# Required action
In the entries below, find every line with "endblock" and copy it.

-------- Records for processing --------

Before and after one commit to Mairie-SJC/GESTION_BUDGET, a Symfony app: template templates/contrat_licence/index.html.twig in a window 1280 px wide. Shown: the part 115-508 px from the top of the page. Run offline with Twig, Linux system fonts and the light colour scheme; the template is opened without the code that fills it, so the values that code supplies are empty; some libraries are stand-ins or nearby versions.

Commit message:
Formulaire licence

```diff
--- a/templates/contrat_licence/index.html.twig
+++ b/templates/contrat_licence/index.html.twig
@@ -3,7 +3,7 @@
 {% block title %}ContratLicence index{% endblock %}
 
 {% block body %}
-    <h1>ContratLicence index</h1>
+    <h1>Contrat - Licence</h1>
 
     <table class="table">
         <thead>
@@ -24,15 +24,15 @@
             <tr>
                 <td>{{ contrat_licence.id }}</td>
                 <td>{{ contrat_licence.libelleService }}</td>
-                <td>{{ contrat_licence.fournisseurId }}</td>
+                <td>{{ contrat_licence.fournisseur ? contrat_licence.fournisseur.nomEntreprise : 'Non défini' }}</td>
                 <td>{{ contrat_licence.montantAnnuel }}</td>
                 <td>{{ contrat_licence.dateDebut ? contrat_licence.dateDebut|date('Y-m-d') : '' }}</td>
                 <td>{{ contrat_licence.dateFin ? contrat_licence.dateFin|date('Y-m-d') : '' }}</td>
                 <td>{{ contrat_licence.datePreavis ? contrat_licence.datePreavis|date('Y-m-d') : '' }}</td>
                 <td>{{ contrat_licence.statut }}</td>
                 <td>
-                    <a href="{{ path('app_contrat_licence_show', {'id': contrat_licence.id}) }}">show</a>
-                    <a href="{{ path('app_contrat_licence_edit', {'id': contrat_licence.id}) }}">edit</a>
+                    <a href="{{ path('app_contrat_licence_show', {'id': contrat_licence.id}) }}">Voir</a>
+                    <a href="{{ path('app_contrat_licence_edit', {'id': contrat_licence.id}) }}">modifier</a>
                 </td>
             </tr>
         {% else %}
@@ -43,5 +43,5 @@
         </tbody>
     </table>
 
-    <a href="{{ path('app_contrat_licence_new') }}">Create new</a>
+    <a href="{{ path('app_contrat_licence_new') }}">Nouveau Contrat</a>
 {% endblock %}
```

--------

# Response
 {% block title %}ContratLicence index{% endblock %}
 {% endblock %}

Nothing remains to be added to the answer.